Lawmakers Look At Bias Against The Unemployed
March 2, 2011 by Bob Hill
A highly discouraging trend reveals a lot of employers have little or no interest on easing the burden for unemployed workers. And some legislators aren’t happy about it.
While there are no specific statistics or studies that have tracked the percentage of current employers who refuse to hire unemployed applicants, recent articles by The Huffington Post, as well as several other local and national papers, explore this dynamic.
In some cases, employers are afraid to hire someone for a high-level position whose skills may have grown dull or rusty over the past few years – years during which the marketplace has changed dramatically, as have the way customers do business and the modes companies use to communicate, manufacture and produce.
According to the Dept. of Labor, there are 5.5 unemployed workers available for every available job (on average). In that type of job market, employers are going out of their way to disqualify candidates they no have very little chance of getting hired.
Rather than have their recruiting people get inundated with hundreds of applications, or waste time interviewing candidates who should’ve never gotten through the door, HR execs have become much more proactive.
One recent article cites an employer in Buckhead, GA, whose job posting bluntly reads: “NO UNEMPLOYED CANDIDATES WILL BE CONSIDERED AT ALL.”
Another employer in Georgia posted an ad for a hands-on, manual labor position that read: “If you have not worked since 2009, do not apply!”
Restaurants, accounting firms, and financial service firms are all posting the same type of ads.
Apparently, “Unemployed” is the new “Prior Experience required.”
While there’s currently no law on the books that forbids companies from disqualifying applicants based on employment status, the current job market is forcing legislators to review labor laws and consider whether tighter regs might be necessary.
Employers, on the other hand, claim they’re just doing their best not to waste their time or the applicants’. Certain positions require top-of-the-line applicants who are on top of their game, according to their argument.
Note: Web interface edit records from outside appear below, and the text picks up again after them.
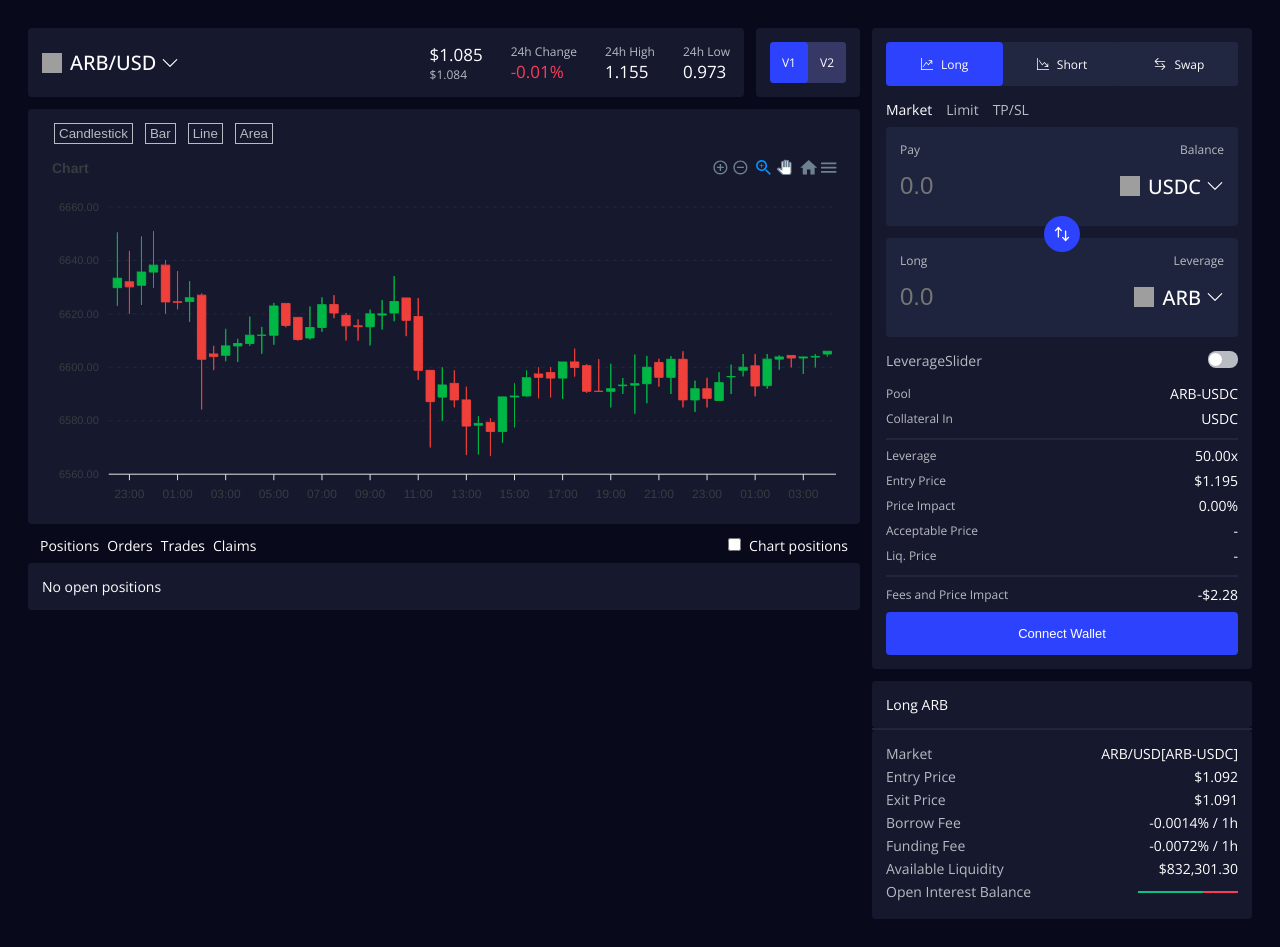
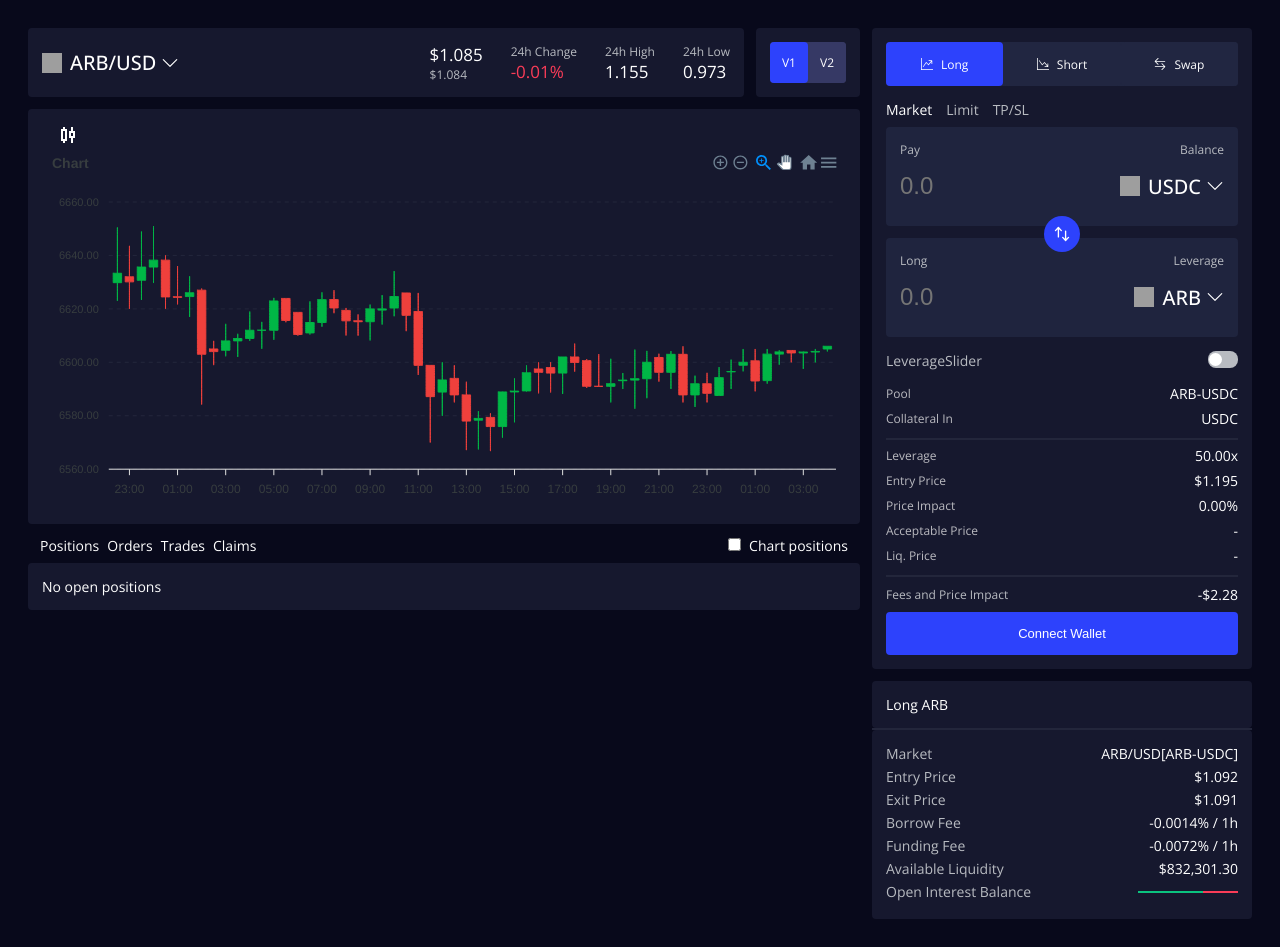
Before and after one commit to Al-Foysal-0017/gmx-project, a Next.js app: page /trade in a window 1280 px wide. Built offline with nearby package versions, Linux system fonts and the light colour scheme; grey boxes are pictures that could not be loaded.

Commit message:
update-8

```diff
--- a/src/app/trade/components/charts/chart/CandleChart.tsx
+++ b/src/app/trade/components/charts/chart/CandleChart.tsx
@@ -62,10 +62,12 @@
 
 import React, { useState } from 'react';
 import { ApexOptions } from 'apexcharts';
+import { MdOutlineCandlestickChart } from "react-icons/md"
 import styles from './chart.module.css';
 import dynamic from 'next/dynamic';
 import data from './data';
 import Wrapper from '@/components/Wrapper/Wrapper';
+import useChartState from '@/hooks/useChartState';
 
 const Chart = dynamic(() => import('react-apexcharts'), { ssr: false });
 
@@ -74,11 +76,13 @@ const Chart = dynamic(() => import('react-apexcharts'), { ssr: false });
 
 const MultipleCharts = () => {
   // const [chartType, setChartType] = useState<ChartType>('candlestick');
-  const [chartType, setChartType] = useState<any>('candlestick');
+  // const [chartType, setChartType] = useState<any>('candlestick');
+  const [dropdown, setDropdown] = useState(false)
+  const {currentChart, setCandle, setBar, setLine, setArea } = useChartState()
 
   const options: ApexOptions = {
     chart: {
-      type: chartType,
+      type: currentChart as any,
     },
     title: {
       text: `Chart`,
@@ -117,15 +121,22 @@ const MultipleCharts = () => {
 
   return (
     <Wrapper className={styles.chart}>
-      <div className={styles.buttons}>
-        <button className={styles.chartSwitchButton} onClick={() => setChartType('candlestick')}>Candlestick</button>
-        <button className={styles.chartSwitchButton} onClick={() => setChartType('bar')}>Bar</button>
-        <button className={styles.chartSwitchButton} onClick={() => setChartType('line')}>Line</button>
-        <button className={styles.chartSwitchButton} onClick={() => setChartType('area')}>Area</button>
-        {/* <button onClick={() => setChartType('baseline')}>Baseline</button> */}
-        {/* <button onClick={() => setChartType('heikinashi')}>Heikin Ashi</button> */}
+      <div className={styles.iconContainer} onClick={()=>{setDropdown(!dropdown)}}>
+        <MdOutlineCandlestickChart size={24} className={styles.icon}/>
       </div>
-      <Chart options={options} series={series} type={chartType} width="100%" height={350} />
+      {dropdown &&
+        <div className={styles.dropdown}>
+          {/* <button className={styles.chartSwitchButton} onClick={() => setChartType('candlestick')}>Candlestick</button>
+          <button className={styles.chartSwitchButton} onClick={() => setChartType('bar')}>Bar</button>
+          <button className={styles.chartSwitchButton} onClick={() => setChartType('line')}>Line</button>
+          <button className={styles.chartSwitchButton} onClick={() => setChartType('area')}>Area</button> */}
+          <button className={styles.chartSwitchButton} onClick={()=>{setCandle(); setDropdown(!dropdown)}}>Candlestick</button>
+          <button className={styles.chartSwitchButton} onClick={()=>{setBar(); setDropdown(!dropdown)}}>Bar</button>
+          <button className={styles.chartSwitchButton} onClick={()=>{setLine(); setDropdown(!dropdown)}}>Line</button>
+          <button className={styles.chartSwitchButton} onClick={()=>{setArea(); setDropdown(!dropdown)}}>Area</button>
+        </div>
+      }
+      <Chart options={options} series={series} type={currentChart as any} width="100%" height={350} />
     </Wrapper>
   );
 };
--- a/src/app/trade/components/charts/chart/chart.module.css
+++ b/src/app/trade/components/charts/chart/chart.module.css
@@ -1,18 +1,41 @@
 .chart{
     width: 100%;
     height: 415px;
-    /* background: var(--color-black-secondary); */
     margin-top: 12px;
-    /* padding: 12px; */
-    /* border-radius: 4px; */
+}
+
+.dropdown{
+    display: flex;
+    flex-direction: column;
+    align-items: flex-start;
+    position: absolute;
+    background: #21243F;
+    z-index: 999;
+    padding: 8px 0;
+    width: 180px;
+    border-radius: 4px;
+}
+
+.iconContainer{
+    padding: 1rem;
+    padding-top: 0;
+    padding-bottom: 0;
+}
+
+.icon{
+    cursor: pointer;
 }
 
 .chartSwitchButton{
     background: transparent;
     cursor: pointer;
     color: var(--color-gray);
-    border: 1px solid var(--color-gray);
-    padding: 2px 4px;
-    margin-left: 12px;
-    margin-bottom: 12px;
+    border: none;
+    width: 100%;
+    text-align: start;
+    padding: 1rem 2rem;
 }
+
+.chartSwitchButton:hover{
+    background: var(--color-black-primary);
+}
--- a/src/app/trade/components/longShortSwap/longShortSwap.tsx
+++ b/src/app/trade/components/longShortSwap/longShortSwap.tsx
@@ -1,4 +1,4 @@
-import React from 'react'
+import React, { useEffect } from 'react'
 import { BsGraphUpArrow, BsGraphDownArrow, BsArrowLeftRight } from 'react-icons/bs';
 import styles from "./longShortSwap.module.css"
 import InputField from './inputField/inputField'
@@ -11,7 +11,13 @@ import Wrapper from '@/components/Wrapper/Wrapper';
 
 const OptionsBox = () => {
     const {currentStatus, setLong, setShort, setSwap} = useLongShortSwap();
-    const {currentOption, setMarket, setLimit, setTP} = useMarketLimitTPStore()
+    const {currentOption, setMarket, setLimit, setTP} = useMarketLimitTPStore();
+
+    useEffect(()=>{
+        if(currentStatus==="swap" &&  currentOption==="tp"){
+            setMarket()
+        }
+    },[currentOption, currentStatus, setMarket])
   return (
     <Wrapper className={styles.optionsBox}>
         {/* currentStatus==="swap" &&  currentOption==="tp" ---> currentOption==="market" */}
--- /dev/null
+++ b/src/hooks/useChartState.tsx
@@ -0,0 +1,20 @@
+import { create } from 'zustand';
+
+interface ChartState {
+  currentChart: string;
+  setCandle: () => void;
+  setBar: () => void;
+  setLine: () => void;
+  setArea: () => void;
+}
+
+const useChartState = create<ChartState>((set) => ({
+  currentChart: "candlestick",
+  setCandle: () => set({ currentChart: "candlestick" }),
+  setBar: () => set({ currentChart: "bar" }),
+  setLine: () => set({ currentChart: "line" }),
+  setArea: () => set({ currentChart: "area" })
+}));
+
+
+export default useChartState;
```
If a company knows what it’s looking for, why should it waste valuable time and resources looking elsewhere?